Adobe blames Flash's popularity for hacker interest, attacks

Hackers are aggressively exploiting a just-patched Flash vulnerability, serving attack code "on a fairly large scale" from compromised sites as well as from their own malicious domains, a security researcher said Friday.

The attacks exploit the critical Flash Player bug that Adobe patched June 14 with its second "out-of-band," or emergency update, in nine days.

"CVE-2011-2110 is being exploited in the wild on a fairly large scale," said Steven Adair, a researcher with the Shadowserver Foundation, a volunteer-run group that tracks vulnerabilities and botnets. "In particular this exploit is showing up as a drive-by in several legitimate websites, including those belonging to various NGOs [non-government organizations], aerospace companies, a Korean news site, an Indian government Web site, and a Taiwanese university."

CVE-2011-2110 is the identifier for the Flash vulnerability assigned by the Common Vulnerabilities and Exposures database.

Attackers are also using the exploit in "spear phishing" attacks aimed at specific individuals, said Adair on the Shadowserver site.

Adair called the attacks "nasty" because the exploit "happens seamlessly in the background," giving victims no clue that their systems have been compromised.

When Adobe patched the vulnerability last week, it conceded that exploits were already in use.

Adair also said there's been an increase in Flash-based attacks. "There has been an ongoing assault against Flash Player for several years now, but especially so in the last three months," Adair said.

Adobe has patched Flash Player four times in the last two months, and six times so far this year.
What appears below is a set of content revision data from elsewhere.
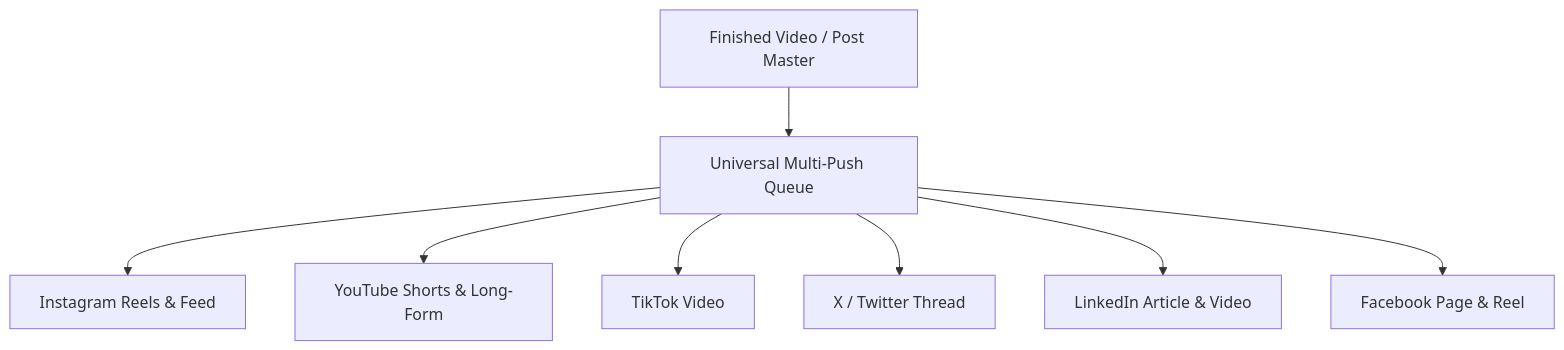
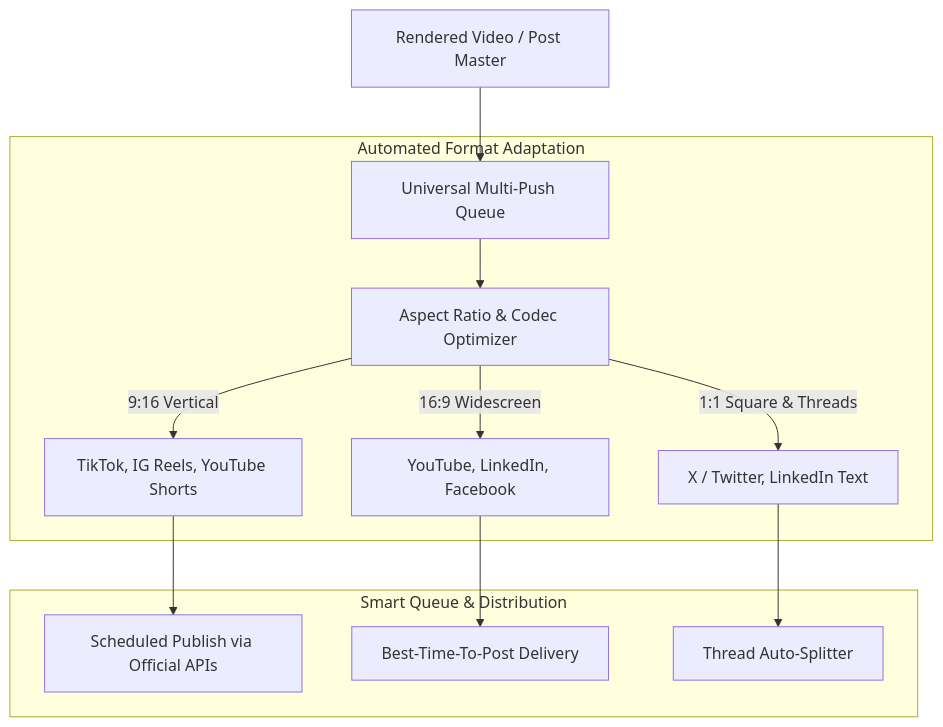
One commit to simplicion/180workspace changed the diagram in apps/docs/docs/products/180-social-studio/03-multi-platform-publishing.md. Above: the diagram before and after it, drawn with Mermaid. The commit also changed other lines of this file and 25 other files, not shown here.

````diff
--- a/apps/docs/docs/products/180-social-studio/03-multi-platform-publishing.md
+++ b/apps/docs/docs/products/180-social-studio/03-multi-platform-publishing.md
@@ -15,11 +15,17 @@
 ```mermaid
 graph TD
-    Master[Finished Video / Post Master] --> Scheduler[Universal Multi-Push Queue]
+    Master[Rendered Video / Post Master] --> Scheduler[Universal Multi-Push Queue]
     
-    Scheduler --> IG[Instagram Reels & Feed]
-    Scheduler --> YT[YouTube Shorts & Long-Form]
-    Scheduler --> TT[TikTok Video]
-    Scheduler --> X[X / Twitter Thread]
-    Scheduler --> LI[LinkedIn Article & Video]
-    Scheduler --> FB[Facebook Page & Reel]
+    subgraph "Automated Format Adaptation"
+        Scheduler --> Transcode[Aspect Ratio & Codec Optimizer]
+        Transcode -->|9:16 Vertical| ShortVideo[TikTok, IG Reels, YouTube Shorts]
+        Transcode -->|16:9 Widescreen| LongVideo[YouTube, LinkedIn, Facebook]
+        Transcode -->|1:1 Square & Threads| MicroPosts[X / Twitter, LinkedIn Text]
+    end
+
+    subgraph "Smart Queue & Distribution"
+        ShortVideo --> Push1[Scheduled Publish via Official APIs]
+        LongVideo --> Push2[Best-Time-To-Post Delivery]
+        MicroPosts --> Push3[Thread Auto-Splitter]
+    end
 ```
````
Of the six updates, five addressed "zero-day" bugs that attackers were already exploiting at the time the patches were issued.

Brad Arkin, Adobe's director of product security and privacy, acknowledged the problems in keeping ahead of attackers, but blamed the popularity of Flash Player for the attention.

"The installed base [of Flash Player] is a real big part of it," said Arkin. "It's such a widely distributed technology that attackers find it worthwhile to invest the time to carry out some kind of malicious activity. They're making an investment for the biggest return possible."

Arkin also argued that attackers get more bang for their buck by rooting out Flash vulnerabilities than they do looking for bugs in individual browsers because virtually every personal computer has the Flash plug-in installed. "Flash is the code [used in the browser] that has the highest market penetration," he said.

According to Adair, the exploit of CVE-2011-2110 has been in use since June 9, five days before Adobe issued its latest security update. Arkin corroborated that timeline.

Although Adobe's working on boosting Flash's security -- it's collaborated with Google, for example, to sandbox Flash in Chrome -- for now, its best defense is to quickly react to exploits with a patch.

"I think we're more aggressive than Microsoft," said Arkin, referring to the two companies' approaches to shipping out-of-band updates. "Basically, if we have information about attacks in the wild, or if the information is out there on a [security] mailing list -- which means attacks are imminent -- that tends to be a trigger for us to think about an out-of-band."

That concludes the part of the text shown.